Building astute robots
A. Sue Weisler
Ferat Sahin envisions the day when robots will work alongside humans on manufacturing lines, able to sense their surroundings and adapt independently to different responsibilities.
Currently, manufacturing lines are single- processes—one robot performing one task. When a robot is disrupted by an object or a person, it is programmed to stop, halting production until the object is removed and the system is restored.

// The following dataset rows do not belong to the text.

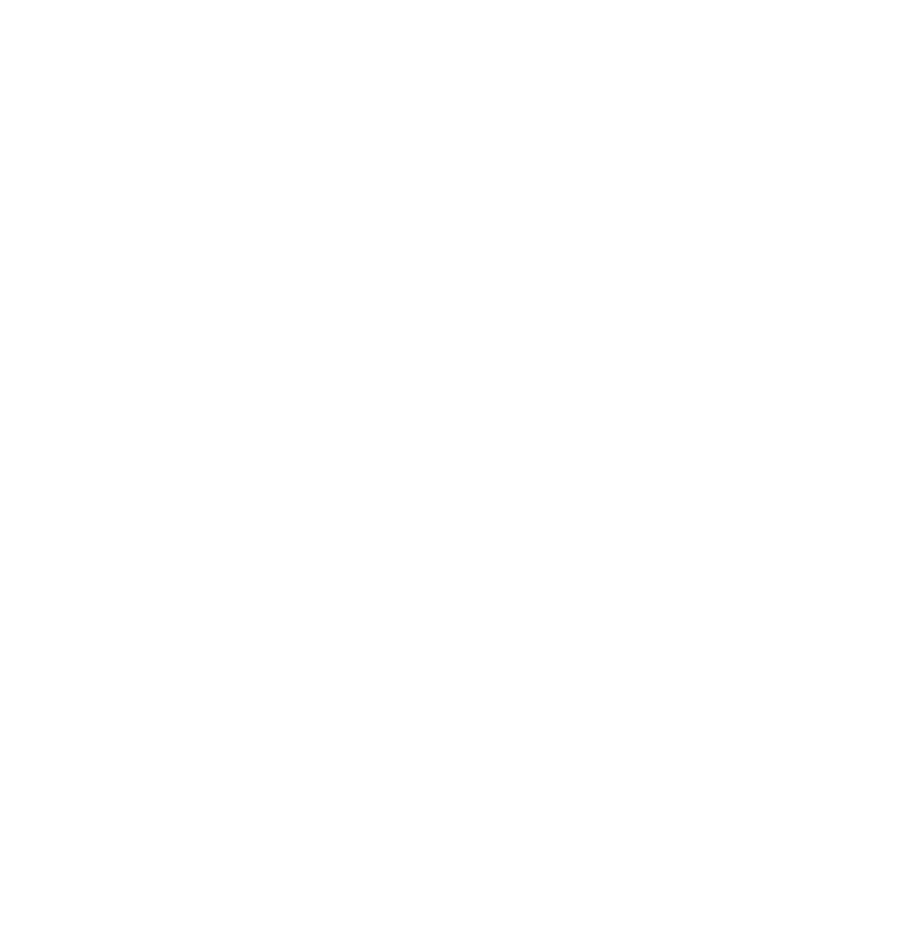
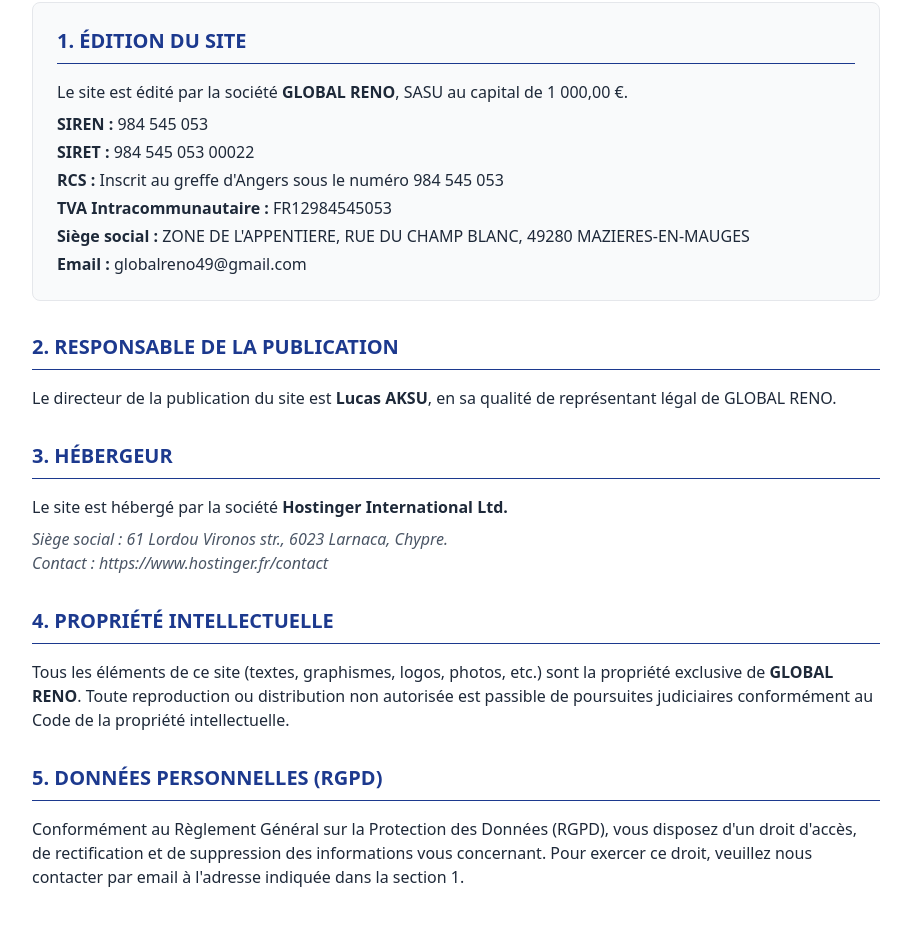
Before and after one commit to lucasA49/Globalrenov2, a React (Vite) app: page /mentions-legales in a window 1280 px wide. Before the commit this address had no page. Shown: the part 114-1051 px from the top of the page, without its empty margins (184-1095 px from the left). Before the commit the page ends 800 px from the top, so only its background shows below. Built offline with nearby package versions, Linux system fonts and the light colour scheme.

Commit message:
mise en place des cgv

```diff
--- a/src/Composant/ContactSection.jsx
+++ b/src/Composant/ContactSection.jsx
@@ -50,7 +50,7 @@
                   <Phone className="w-6 h-6 text-[#556B2F]" fill="#556B2F" />
                 </div>
                 <div>
-                  <p className="text-sm font-semibold text-gray-700">Téléphone : <span className="font-normal text-gray-600">06 12 34 56 78</span></p>
+                  <p className="text-sm font-semibold text-gray-700">Téléphone : <span className="font-normal text-gray-600">06 82 31 24 59</span></p>
                 </div>
               </div>
 
@@ -60,7 +60,7 @@
                   <Mail className="w-6 h-6 text-[#556B2F]" fill="#556B2F" />
                 </div>
                 <div>
-                  <p className="text-sm font-semibold text-gray-700">Email : <a href="mailto:contact@globalreno.fr" className="font-normal text-gray-600 hover:underline">contact@globalreno.fr</a></p>
+                  <p className="text-sm font-semibold text-gray-700">Email : <a href="mailto:globalreno49@gmail.com" className="font-normal text-gray-600 hover:underline">globalreno49@gmail.com</a></p>
                 </div>
               </div>
 
@@ -71,7 +71,7 @@
                 </div>
                 <div>
                   <p className="text-sm font-semibold text-gray-700">Zone d'intervention:</p>
-                  <p className="text-sm font-normal text-gray-600">Secteur régional</p>
+                  <p className="text-sm font-normal text-gray-600">Grand Ouest</p>
                 </div>
               </div>
 
--- a/src/Composant/Footer.jsx
+++ b/src/Composant/Footer.jsx
@@ -65,7 +65,7 @@
           <h4 className="font-semibold mb-4">Contact</h4>
           <ul className="space-y-2 text-sm text-white/90">
             <li>📍 20 Rue du Champ Blanc, 49280 Mazières-en-Mauges</li>
-            <li>📞 06 XX XX XX XX</li>
+            <li>📞 06 82 31 24 59</li>
             <li>✉️  globalreno49@gmail.com</li>
             <li className="pt-3 text-xs">
               Intervention pour
--- a/src/Composant/ImpactSection.jsx
+++ b/src/Composant/ImpactSection.jsx
@@ -1,7 +1,6 @@
 import React, { useState } from 'react';
 import { ChevronLeft, ChevronRight, CheckCircle, ArrowRight, Phone } from 'lucide-react';
-import { NavLink } from 'react-router-dom';
-
+import { NavLink } from 'react-router-dom'
 const ImpactSection = () => {
   // État pour gérer la position du slider (0 à 100)
   const [sliderPosition, setSliderPosition] = useState(50);
--- /dev/null
+++ b/src/Composant/Mention.jsx
@@ -0,0 +1,67 @@
+import React from 'react';
+
+const MentionsLegales = () => {
+  return (
+    <div className="max-w-4xl mx-auto px-6 py-12 text-gray-800">
+      <h1 className="text-3xl font-bold mb-8 text-center uppercase tracking-wider">Mentions Légales</h1>
+
+      <div className="space-y-8 text-sm md:text-base">
+        {/* Éditeur du site */}
+        <section className="bg-gray-50 p-6 rounded-lg border border-gray-200">
+          <h2 className="text-xl font-semibold mb-4 border-b pb-2 text-blue-900">1. ÉDITION DU SITE</h2>
+          <p className="mb-2">Le site est édité par la société <strong>GLOBAL RENO</strong>, SASU au capital de 1 000,00 €.</p>
+          <ul className="space-y-1">
+            <li><strong>SIREN :</strong> 984 545 053</li>
+            <li><strong>SIRET :</strong> 984 545 053 00022</li>
+            <li><strong>RCS :</strong> Inscrit au greffe d'Angers sous le numéro 984 545 053</li>
+            <li><strong>TVA Intracommunautaire :</strong> FR12984545053</li>
+            <li><strong>Siège social :</strong> ZONE DE L'APPENTIERE, RUE DU CHAMP BLANC, 49280 MAZIERES-EN-MAUGES</li>
+            <li><strong>Email :</strong> globalreno49@gmail.com </li>
+          </ul>
+        </section>
+
+        {/* Responsable de publication */}
+        <section>
+          <h2 className="text-xl font-semibold mb-4 border-b pb-2 text-blue-900">2. RESPONSABLE DE LA PUBLICATION</h2>
+          <p>Le directeur de la publication du site est <strong>Lucas AKSU</strong>, en sa qualité de représentant légal de GLOBAL RENO.</p>
+        </section>
+
+        {/* Hébergeur */}
+        <section>
+          <h2 className="text-xl font-semibold mb-4 border-b pb-2 text-blue-900">3. HÉBERGEUR</h2>
+          <p>Le site est hébergé par la société <strong>Hostinger International Ltd.</strong></p>
+          <p className="mt-2 italic text-gray-600">
+            Siège social : 61 Lordou Vironos str., 6023 Larnaca, Chypre.<br />
+            Contact : https://www.hostinger.fr/contact
+          </p>
+        </section>
+
+        {/* Propriété intellectuelle */}
+        <section>
+          <h2 className="text-xl font-semibold mb-4 border-b pb-2 text-blue-900">4. PROPRIÉTÉ INTELLECTUELLE</h2>
+          <p>
+            Tous les éléments de ce site (textes, graphismes, logos, photos, etc.) sont la propriété exclusive de
+            <strong> GLOBAL RENO</strong>. Toute reproduction ou distribution non autorisée est passible de poursuites judiciaires
+            conformément au Code de la propriété intellectuelle.
+          </p>
+        </section>
+
+        {/* Protection des données */}
+        <section>
+          <h2 className="text-xl font-semibold mb-4 border-b pb-2 text-blue-900">5. DONNÉES PERSONNELLES (RGPD)</h2>
+          <p>
+            Conformément au Règlement Général sur la Protection des Données (RGPD), vous disposez d'un droit d'accès,
+            de rectification et de suppression des informations vous concernant. Pour exercer ce droit,
+            veuillez nous contacter par email à l'adresse indiquée dans la section 1.
+          </p>
+        </section>
+      </div>
+
+      <p className="text-xs text-center text-gray-400 mt-12">
+        Dernière mise à jour : {new Date().toLocaleDateString('fr-FR')}
+      </p>
+    </div>
+  );
+};
+
+export default MentionsLegales;
--- /dev/null
+++ b/src/Pages/Cgv.jsx
@@ -0,0 +1,13 @@
+import Footer from "../Composant/Footer";
+import Header from "../Composant/Header";
+import MentionsLegales from "../Composant/Mention";
+export default function Cgv ()   {
+
+    return (
+        <>
+<Header/>
+<MentionsLegales/>
+<Footer/>
+</>
+);
+}
--- a/src/main.jsx
+++ b/src/main.jsx
@@ -7,12 +7,13 @@
 import Contact from "./Pages/Contact";
 import Services from "./Pages/Services";
 import Realisation from "./Pages/Realisation";
-
+import Cgv from "./Pages/Cgv";
 const router = createBrowserRouter([
   { path: "/", element: <Home /> },
   { path: "/contact", element: <Contact /> },
   { path: "/services", element: <Services /> },
   { path: "/realisations", element: <Realisation /> },
+  { path: "/mentions-legales", element: <Cgv /> },
 ]);
 
 ReactDOM.createRoot(document.getElementById("root")).render(
```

Robots need to be re-programmed to learn new tasks.
Sahin, co-lead of the robotics pillar of the Center for Human-Aware Artificial Intelligence, is working to embed more flexibility and autonomy into the robot’s system by integrating multiple biosensors toward what he calls collaborative robots—where the robots recognize objects nearby and can make autonomous decisions about actions.
“Our research is to make collaborative robots more aware of their environments and introduce internal and external sensors so that they can actually estimate what a human is doing, or will do, instead of just stopping,” said Sahin, a professor of electrical engineering. “It can choose another action such as avoiding the person or object by changing its path, slowing down or doing something else.”
The robotics systems he is building have a dynamic safety index—information based on distance, velocity and acceleration of both the robot and the object or person—which meet manufacturing safety standards.
It also integrates human signals and an understanding of meaning. Different emotions—stress, fear, anxiety, excitement—can be detected through behavior and biological signals that his team is collecting through markers, such as heart rate and skin changes. These data points can be read and interpreted by the robot then acted upon.
Biological signal processing is a strength of RIT’s electrical engineering program.
“Without robots being human-aware, it presents a risk, no matter how ‘smart’ they are,” he said.
July 19, 2019
RIT incorporates ‘soft skills’ elective into engineering educational curriculum
As part of a growing trend in enriching engineering education, RIT has approved a new course in soft skills for engineers. The one-credit elective course, originally piloted in the last academic year, has been approved as a credit-bearing option for students in RIT’s College of Engineering Technology and will begin in September.
July 19, 2019
RIT Croatia Professor Staša Puškarić featured in HBO documentary ‘Ice on Fire’
A professor from RIT Croatia is featured in Ice on Fire, a new HBO documentary about climate change produced by Oscar-winner Leonardo DiCaprio, George DiCaprio and Mathew Schmid and directed by Leila Conners. Professor Staša Puškarić is one of several scientists featured who outline solutions designed stave off the worst effects of global warming.
July 17, 2019
RIT professors organize yarn installation in Rochester Aug. 21
Grab your needles, yarn or thread, and get crafting for democracy in a community-wide tribute to Rochester’s legacy of social activism with a contemporary twist. Fiber artists are needed to contribute to a yarn installation celebrating the Rochester Ladies Anti-Slavery Sewing Society at a historic site on Corinthian Street.
July 16, 2019
NSF funds RIT project to help other colleges earn federal STEM grants
In an effort to expand science, technology, engineering and math (STEM) education for all, RIT is developing a new program to help other colleges compete for federal government funding that supports programming for talented, low-income students.